(Code change snippets)
----

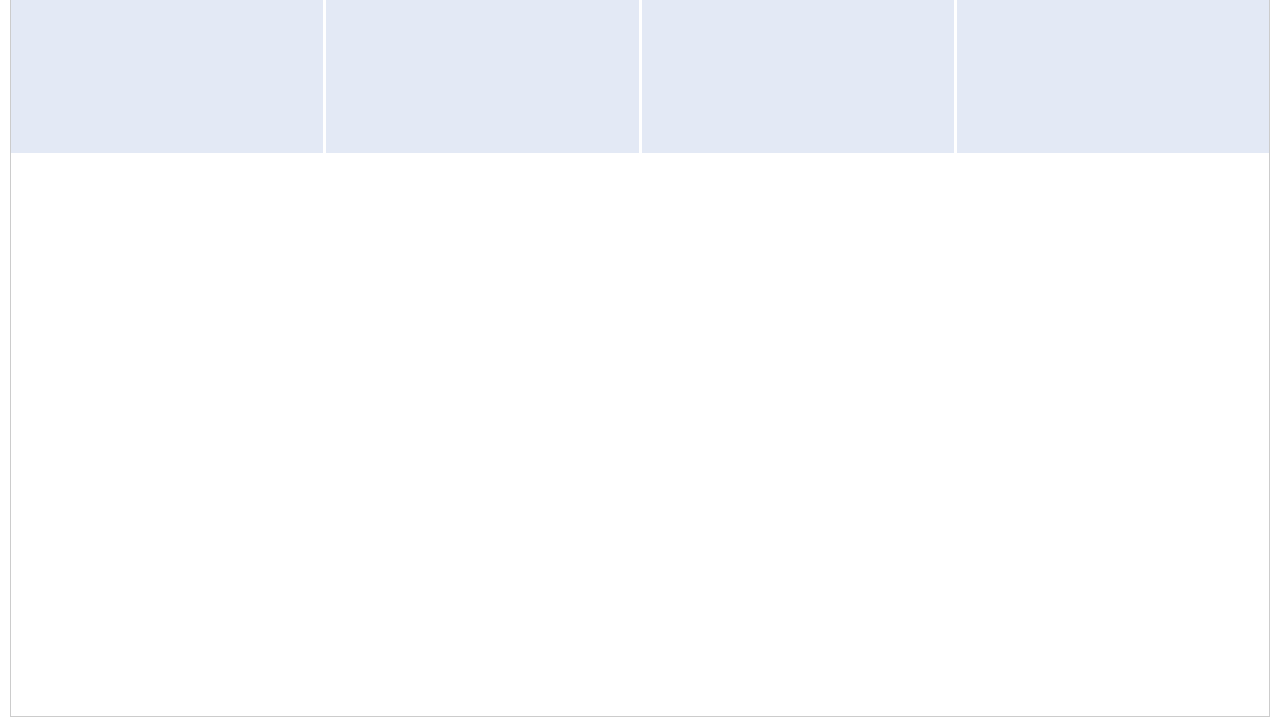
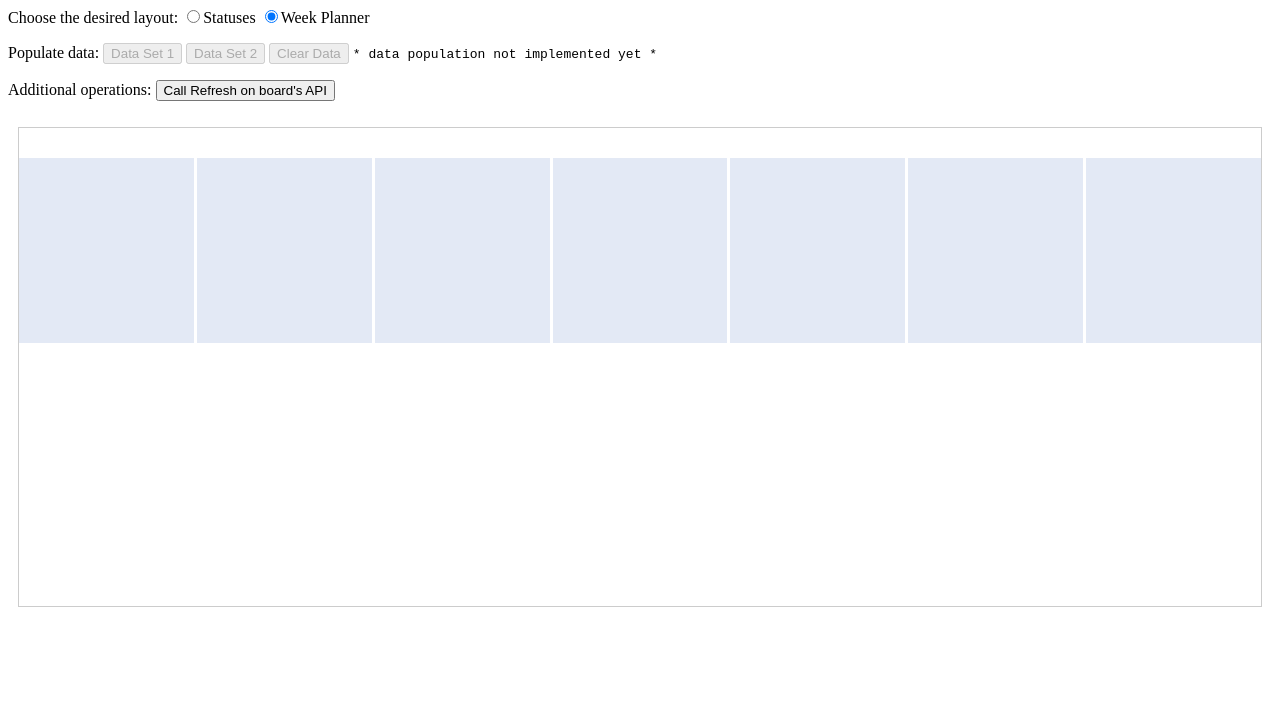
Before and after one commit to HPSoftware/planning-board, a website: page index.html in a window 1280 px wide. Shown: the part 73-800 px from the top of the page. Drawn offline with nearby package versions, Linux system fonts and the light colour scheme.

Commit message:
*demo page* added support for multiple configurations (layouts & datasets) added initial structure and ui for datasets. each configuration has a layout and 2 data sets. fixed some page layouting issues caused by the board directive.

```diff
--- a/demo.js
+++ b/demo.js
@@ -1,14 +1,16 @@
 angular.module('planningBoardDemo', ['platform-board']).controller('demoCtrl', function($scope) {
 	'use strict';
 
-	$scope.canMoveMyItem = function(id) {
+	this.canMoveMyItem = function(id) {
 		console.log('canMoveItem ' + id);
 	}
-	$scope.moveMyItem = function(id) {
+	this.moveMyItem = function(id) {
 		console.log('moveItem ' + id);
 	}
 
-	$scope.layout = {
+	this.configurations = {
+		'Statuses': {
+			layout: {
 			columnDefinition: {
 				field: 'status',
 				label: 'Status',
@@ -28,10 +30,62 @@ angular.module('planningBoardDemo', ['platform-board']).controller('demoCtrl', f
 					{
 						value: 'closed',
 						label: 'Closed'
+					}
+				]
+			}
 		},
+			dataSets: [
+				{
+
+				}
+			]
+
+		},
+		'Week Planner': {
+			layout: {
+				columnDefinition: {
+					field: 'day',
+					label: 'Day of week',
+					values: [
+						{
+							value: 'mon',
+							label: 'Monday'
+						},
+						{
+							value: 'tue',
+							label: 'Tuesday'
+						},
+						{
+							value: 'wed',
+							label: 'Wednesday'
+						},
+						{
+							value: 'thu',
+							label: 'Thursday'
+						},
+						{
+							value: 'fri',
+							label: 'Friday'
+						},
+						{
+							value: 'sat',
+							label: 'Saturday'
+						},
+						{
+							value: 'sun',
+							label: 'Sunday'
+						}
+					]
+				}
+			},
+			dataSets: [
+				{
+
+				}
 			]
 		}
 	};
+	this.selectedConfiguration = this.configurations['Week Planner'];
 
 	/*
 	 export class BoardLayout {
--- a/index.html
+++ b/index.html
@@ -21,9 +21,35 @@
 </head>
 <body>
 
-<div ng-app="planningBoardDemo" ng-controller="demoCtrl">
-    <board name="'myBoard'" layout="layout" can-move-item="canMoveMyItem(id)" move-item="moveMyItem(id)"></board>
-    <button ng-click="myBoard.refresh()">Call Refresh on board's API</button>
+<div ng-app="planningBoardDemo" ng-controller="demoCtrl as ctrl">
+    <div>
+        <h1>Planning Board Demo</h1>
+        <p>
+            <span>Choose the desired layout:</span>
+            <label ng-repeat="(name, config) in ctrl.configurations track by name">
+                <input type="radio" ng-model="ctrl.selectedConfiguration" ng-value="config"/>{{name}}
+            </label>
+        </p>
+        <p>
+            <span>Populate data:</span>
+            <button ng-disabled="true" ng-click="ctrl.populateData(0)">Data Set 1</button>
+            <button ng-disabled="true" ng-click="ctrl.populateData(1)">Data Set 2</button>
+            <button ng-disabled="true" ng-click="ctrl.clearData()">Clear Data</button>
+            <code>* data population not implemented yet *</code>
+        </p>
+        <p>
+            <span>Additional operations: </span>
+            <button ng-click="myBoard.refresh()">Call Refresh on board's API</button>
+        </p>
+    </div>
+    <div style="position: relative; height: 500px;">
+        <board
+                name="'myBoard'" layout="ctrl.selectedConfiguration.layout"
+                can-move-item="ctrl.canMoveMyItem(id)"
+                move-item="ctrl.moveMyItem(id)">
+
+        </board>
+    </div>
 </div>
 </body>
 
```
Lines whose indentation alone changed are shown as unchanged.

----

▶ _WHAT YOU NEED TO DO_: Could you repeat the entries word for word, skipping the pictures they contain?

▶ _SOLUTION FOR THIS TASK_:
Before and after one commit to HPSoftware/planning-board, a website: page index.html in a window 1280 px wide. Shown: the part 73-800 px from the top of the page. Drawn offline with nearby package versions, Linux system fonts and the light colour scheme.

Commit message:
*demo page* added support for multiple configurations (layouts & datasets) added initial structure and ui for datasets. each configuration has a layout and 2 data sets. fixed some page layouting issues caused by the board directive.

```diff
--- a/demo.js
+++ b/demo.js
@@ -1,14 +1,16 @@
 angular.module('planningBoardDemo', ['platform-board']).controller('demoCtrl', function($scope) {
 	'use strict';
 
-	$scope.canMoveMyItem = function(id) {
+	this.canMoveMyItem = function(id) {
 		console.log('canMoveItem ' + id);
 	}
-	$scope.moveMyItem = function(id) {
+	this.moveMyItem = function(id) {
 		console.log('moveItem ' + id);
 	}
 
-	$scope.layout = {
+	this.configurations = {
+		'Statuses': {
+			layout: {
 			columnDefinition: {
 				field: 'status',
 				label: 'Status',
@@ -28,10 +30,62 @@ angular.module('planningBoardDemo', ['platform-board']).controller('demoCtrl', f
 					{
 						value: 'closed',
 						label: 'Closed'
+					}
+				]
+			}
 		},
+			dataSets: [
+				{
+
+				}
+			]
+
+		},
+		'Week Planner': {
+			layout: {
+				columnDefinition: {
+					field: 'day',
+					label: 'Day of week',
+					values: [
+						{
+							value: 'mon',
+							label: 'Monday'
+						},
+						{
+							value: 'tue',
+							label: 'Tuesday'
+						},
+						{
+							value: 'wed',
+							label: 'Wednesday'
+						},
+						{
+							value: 'thu',
+							label: 'Thursday'
+						},
+						{
+							value: 'fri',
+							label: 'Friday'
+						},
+						{
+							value: 'sat',
+							label: 'Saturday'
+						},
+						{
+							value: 'sun',
+							label: 'Sunday'
+						}
+					]
+				}
+			},
+			dataSets: [
+				{
+
+				}
 			]
 		}
 	};
+	this.selectedConfiguration = this.configurations['Week Planner'];
 
 	/*
 	 export class BoardLayout {
--- a/index.html
+++ b/index.html
@@ -21,9 +21,35 @@
 </head>
 <body>
 
-<div ng-app="planningBoardDemo" ng-controller="demoCtrl">
-    <board name="'myBoard'" layout="layout" can-move-item="canMoveMyItem(id)" move-item="moveMyItem(id)"></board>
-    <button ng-click="myBoard.refresh()">Call Refresh on board's API</button>
+<div ng-app="planningBoardDemo" ng-controller="demoCtrl as ctrl">
+    <div>
+        <h1>Planning Board Demo</h1>
+        <p>
+            <span>Choose the desired layout:</span>
+            <label ng-repeat="(name, config) in ctrl.configurations track by name">
+                <input type="radio" ng-model="ctrl.selectedConfiguration" ng-value="config"/>{{name}}
+            </label>
+        </p>
+        <p>
+            <span>Populate data:</span>
+            <button ng-disabled="true" ng-click="ctrl.populateData(0)">Data Set 1</button>
+            <button ng-disabled="true" ng-click="ctrl.populateData(1)">Data Set 2</button>
+            <button ng-disabled="true" ng-click="ctrl.clearData()">Clear Data</button>
+            <code>* data population not implemented yet *</code>
+        </p>
+        <p>
+            <span>Additional operations: </span>
+            <button ng-click="myBoard.refresh()">Call Refresh on board's API</button>
+        </p>
+    </div>
+    <div style="position: relative; height: 500px;">
+        <board
+                name="'myBoard'" layout="ctrl.selectedConfiguration.layout"
+                can-move-item="ctrl.canMoveMyItem(id)"
+                move-item="ctrl.moveMyItem(id)">
+
+        </board>
+    </div>
 </div>
 </body>
 
```
Lines whose indentation alone changed are shown as unchanged.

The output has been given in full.